EXERCISE DIRECTIONS: Whenever the word "mxPoint" shows up in a line of the data, copy that line.

━━━ DATA EXTRACTS

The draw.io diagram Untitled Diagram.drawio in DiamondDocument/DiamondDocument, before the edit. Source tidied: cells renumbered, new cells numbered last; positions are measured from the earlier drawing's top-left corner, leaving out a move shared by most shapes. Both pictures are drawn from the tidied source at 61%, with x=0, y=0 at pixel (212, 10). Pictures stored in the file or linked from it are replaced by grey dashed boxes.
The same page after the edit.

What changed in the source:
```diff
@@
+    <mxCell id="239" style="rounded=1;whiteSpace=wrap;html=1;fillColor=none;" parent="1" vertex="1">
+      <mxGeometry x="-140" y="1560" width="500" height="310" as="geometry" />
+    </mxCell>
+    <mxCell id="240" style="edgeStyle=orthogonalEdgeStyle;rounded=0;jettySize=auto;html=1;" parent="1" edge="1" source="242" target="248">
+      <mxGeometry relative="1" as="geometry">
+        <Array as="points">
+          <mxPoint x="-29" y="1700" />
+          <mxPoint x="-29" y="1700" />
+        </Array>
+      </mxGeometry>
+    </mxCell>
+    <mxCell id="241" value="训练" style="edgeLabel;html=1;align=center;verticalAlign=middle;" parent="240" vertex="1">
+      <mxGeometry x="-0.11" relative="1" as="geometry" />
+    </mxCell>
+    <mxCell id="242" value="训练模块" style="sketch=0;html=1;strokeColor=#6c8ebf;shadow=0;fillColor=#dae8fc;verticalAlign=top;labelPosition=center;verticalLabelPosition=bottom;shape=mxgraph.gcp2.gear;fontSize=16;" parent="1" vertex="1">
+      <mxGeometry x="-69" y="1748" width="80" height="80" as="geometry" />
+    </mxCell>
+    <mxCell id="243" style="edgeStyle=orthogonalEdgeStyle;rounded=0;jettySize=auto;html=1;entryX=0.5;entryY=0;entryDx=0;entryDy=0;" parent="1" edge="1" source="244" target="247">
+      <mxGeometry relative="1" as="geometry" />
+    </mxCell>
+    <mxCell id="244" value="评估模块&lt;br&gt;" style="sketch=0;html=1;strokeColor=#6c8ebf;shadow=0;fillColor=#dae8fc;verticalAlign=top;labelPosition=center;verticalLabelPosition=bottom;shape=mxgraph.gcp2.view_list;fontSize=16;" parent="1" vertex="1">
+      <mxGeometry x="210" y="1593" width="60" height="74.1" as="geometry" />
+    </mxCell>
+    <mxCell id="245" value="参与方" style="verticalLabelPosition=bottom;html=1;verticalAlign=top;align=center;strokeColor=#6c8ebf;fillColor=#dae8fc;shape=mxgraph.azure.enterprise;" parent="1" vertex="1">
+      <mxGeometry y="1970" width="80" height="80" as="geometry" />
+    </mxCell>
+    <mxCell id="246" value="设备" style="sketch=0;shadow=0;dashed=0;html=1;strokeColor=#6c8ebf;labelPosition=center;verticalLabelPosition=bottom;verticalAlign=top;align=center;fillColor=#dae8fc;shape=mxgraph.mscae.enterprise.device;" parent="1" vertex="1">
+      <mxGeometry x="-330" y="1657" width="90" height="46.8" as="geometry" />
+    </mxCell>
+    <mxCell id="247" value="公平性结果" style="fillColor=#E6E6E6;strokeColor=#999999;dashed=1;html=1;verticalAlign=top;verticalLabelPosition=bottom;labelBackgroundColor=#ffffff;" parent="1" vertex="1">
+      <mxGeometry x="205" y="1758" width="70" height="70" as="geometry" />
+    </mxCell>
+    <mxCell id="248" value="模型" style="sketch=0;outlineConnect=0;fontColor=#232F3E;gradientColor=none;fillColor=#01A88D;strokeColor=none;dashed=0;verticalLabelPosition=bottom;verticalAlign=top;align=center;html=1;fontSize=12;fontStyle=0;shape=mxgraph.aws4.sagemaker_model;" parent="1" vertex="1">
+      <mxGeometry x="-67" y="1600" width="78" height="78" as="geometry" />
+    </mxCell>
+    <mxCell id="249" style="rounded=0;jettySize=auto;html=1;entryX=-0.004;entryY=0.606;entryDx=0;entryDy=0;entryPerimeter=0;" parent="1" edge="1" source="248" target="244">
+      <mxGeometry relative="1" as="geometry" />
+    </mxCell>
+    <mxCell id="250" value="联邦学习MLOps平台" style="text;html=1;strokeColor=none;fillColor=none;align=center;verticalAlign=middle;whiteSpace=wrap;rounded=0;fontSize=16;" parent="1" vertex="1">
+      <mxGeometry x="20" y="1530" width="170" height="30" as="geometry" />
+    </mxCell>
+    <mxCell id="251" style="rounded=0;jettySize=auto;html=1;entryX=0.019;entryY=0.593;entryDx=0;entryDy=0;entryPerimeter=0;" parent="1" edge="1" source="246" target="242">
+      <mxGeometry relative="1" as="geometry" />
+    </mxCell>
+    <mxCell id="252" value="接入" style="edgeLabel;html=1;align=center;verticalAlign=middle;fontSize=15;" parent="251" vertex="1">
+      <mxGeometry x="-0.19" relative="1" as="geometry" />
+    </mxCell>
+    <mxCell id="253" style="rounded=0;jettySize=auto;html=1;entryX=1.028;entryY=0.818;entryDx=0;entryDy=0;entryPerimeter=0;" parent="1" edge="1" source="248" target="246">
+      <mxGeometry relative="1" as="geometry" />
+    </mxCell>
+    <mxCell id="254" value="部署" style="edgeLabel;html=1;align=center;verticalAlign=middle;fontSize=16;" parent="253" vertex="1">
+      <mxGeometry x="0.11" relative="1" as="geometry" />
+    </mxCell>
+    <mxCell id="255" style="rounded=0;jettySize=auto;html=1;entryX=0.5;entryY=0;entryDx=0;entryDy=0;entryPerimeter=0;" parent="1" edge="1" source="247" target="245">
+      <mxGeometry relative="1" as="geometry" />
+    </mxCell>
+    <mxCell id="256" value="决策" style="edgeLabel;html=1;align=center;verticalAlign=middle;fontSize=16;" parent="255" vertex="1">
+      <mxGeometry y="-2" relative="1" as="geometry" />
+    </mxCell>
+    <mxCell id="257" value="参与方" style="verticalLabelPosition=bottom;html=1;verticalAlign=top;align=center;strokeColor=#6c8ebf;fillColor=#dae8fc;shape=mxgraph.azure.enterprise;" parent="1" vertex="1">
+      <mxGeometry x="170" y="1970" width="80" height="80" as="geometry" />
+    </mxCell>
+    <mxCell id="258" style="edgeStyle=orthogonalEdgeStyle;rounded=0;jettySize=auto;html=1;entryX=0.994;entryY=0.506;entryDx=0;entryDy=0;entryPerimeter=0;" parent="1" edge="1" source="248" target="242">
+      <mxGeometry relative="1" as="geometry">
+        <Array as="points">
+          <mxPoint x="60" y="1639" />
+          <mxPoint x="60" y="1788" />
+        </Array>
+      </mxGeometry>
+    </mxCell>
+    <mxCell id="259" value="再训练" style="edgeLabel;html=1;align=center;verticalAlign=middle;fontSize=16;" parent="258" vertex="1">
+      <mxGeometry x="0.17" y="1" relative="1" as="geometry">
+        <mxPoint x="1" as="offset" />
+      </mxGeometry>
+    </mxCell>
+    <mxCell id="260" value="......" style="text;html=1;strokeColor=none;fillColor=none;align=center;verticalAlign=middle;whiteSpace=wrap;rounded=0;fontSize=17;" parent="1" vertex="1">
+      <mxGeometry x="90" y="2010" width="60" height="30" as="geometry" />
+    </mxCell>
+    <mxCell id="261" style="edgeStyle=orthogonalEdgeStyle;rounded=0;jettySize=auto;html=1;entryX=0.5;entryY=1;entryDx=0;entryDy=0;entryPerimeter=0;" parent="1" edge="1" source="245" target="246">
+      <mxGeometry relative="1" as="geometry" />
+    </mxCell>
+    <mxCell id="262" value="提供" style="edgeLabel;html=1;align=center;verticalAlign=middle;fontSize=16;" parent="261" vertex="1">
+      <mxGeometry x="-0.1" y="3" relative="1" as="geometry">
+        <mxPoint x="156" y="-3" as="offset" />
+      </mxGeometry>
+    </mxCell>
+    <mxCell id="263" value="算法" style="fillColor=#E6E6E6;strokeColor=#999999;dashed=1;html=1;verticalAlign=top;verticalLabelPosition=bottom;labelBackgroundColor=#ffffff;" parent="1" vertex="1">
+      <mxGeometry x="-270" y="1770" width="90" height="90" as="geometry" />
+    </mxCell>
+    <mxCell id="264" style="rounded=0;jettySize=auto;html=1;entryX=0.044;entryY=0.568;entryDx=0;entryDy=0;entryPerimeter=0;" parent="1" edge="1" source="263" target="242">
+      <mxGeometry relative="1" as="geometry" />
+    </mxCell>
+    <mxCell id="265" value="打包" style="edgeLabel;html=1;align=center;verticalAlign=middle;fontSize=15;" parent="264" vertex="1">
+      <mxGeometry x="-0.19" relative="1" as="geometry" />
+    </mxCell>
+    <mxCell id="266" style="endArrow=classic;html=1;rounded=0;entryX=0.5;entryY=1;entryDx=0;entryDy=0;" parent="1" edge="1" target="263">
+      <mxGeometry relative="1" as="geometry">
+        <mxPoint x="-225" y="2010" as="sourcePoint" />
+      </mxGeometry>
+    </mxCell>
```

━━━━━━
━━━ DATA EXTRACTS

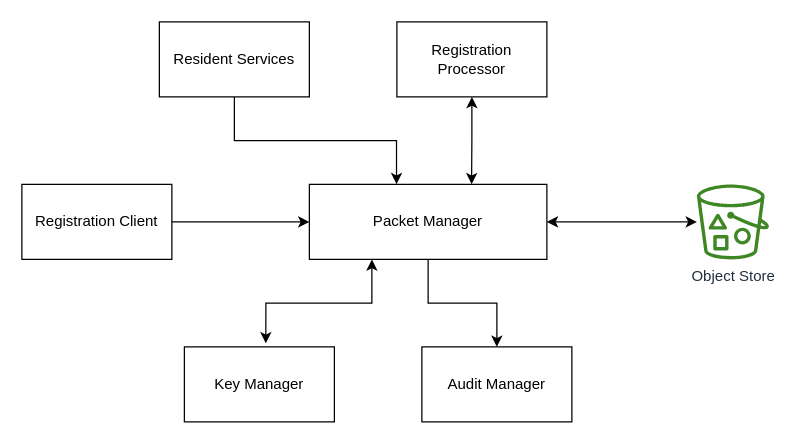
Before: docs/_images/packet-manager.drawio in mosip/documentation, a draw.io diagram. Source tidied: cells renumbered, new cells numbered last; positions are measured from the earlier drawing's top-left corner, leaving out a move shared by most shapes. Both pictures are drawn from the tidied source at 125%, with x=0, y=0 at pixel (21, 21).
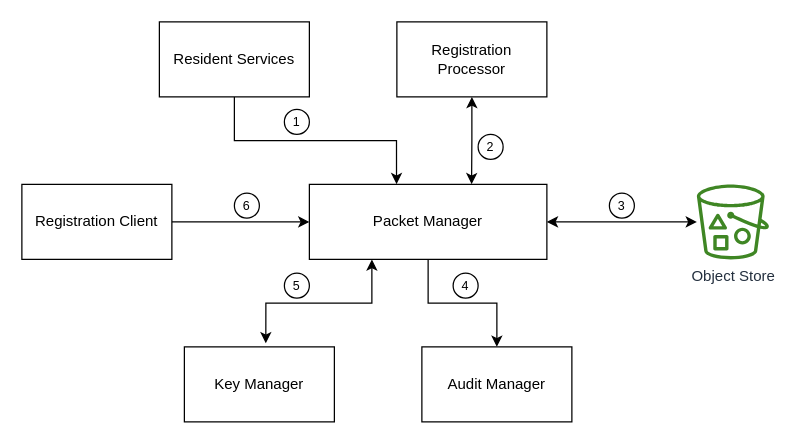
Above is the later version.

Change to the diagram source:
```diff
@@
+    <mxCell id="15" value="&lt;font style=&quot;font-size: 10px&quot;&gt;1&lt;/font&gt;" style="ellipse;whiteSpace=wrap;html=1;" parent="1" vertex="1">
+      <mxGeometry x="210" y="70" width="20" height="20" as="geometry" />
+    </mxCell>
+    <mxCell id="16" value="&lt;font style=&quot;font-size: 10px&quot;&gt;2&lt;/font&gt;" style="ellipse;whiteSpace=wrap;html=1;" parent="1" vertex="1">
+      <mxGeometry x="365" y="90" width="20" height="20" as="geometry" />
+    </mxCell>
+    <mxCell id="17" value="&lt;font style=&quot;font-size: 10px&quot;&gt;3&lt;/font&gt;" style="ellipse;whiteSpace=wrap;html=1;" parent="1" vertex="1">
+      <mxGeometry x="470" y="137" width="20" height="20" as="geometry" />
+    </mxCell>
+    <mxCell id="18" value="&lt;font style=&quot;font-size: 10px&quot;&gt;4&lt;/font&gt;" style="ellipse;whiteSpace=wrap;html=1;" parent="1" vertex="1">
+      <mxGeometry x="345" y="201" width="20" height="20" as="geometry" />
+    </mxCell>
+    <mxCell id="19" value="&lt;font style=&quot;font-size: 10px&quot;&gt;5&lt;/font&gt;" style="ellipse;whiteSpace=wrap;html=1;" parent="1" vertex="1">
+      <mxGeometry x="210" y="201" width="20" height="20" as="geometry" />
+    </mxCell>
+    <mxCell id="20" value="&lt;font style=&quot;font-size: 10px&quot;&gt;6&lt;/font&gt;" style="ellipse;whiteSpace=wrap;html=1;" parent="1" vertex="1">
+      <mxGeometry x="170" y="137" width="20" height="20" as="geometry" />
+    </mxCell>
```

━━━━━━

EXERCISE ANSWER:
+          <mxPoint x="-29" y="1700" />
+          <mxPoint x="-29" y="1700" />
+          <mxPoint x="60" y="1639" />
+          <mxPoint x="60" y="1788" />
+        <mxPoint x="1" as="offset" />
+        <mxPoint x="156" y="-3" as="offset" />
+        <mxPoint x="-225" y="2010" as="sourcePoint" />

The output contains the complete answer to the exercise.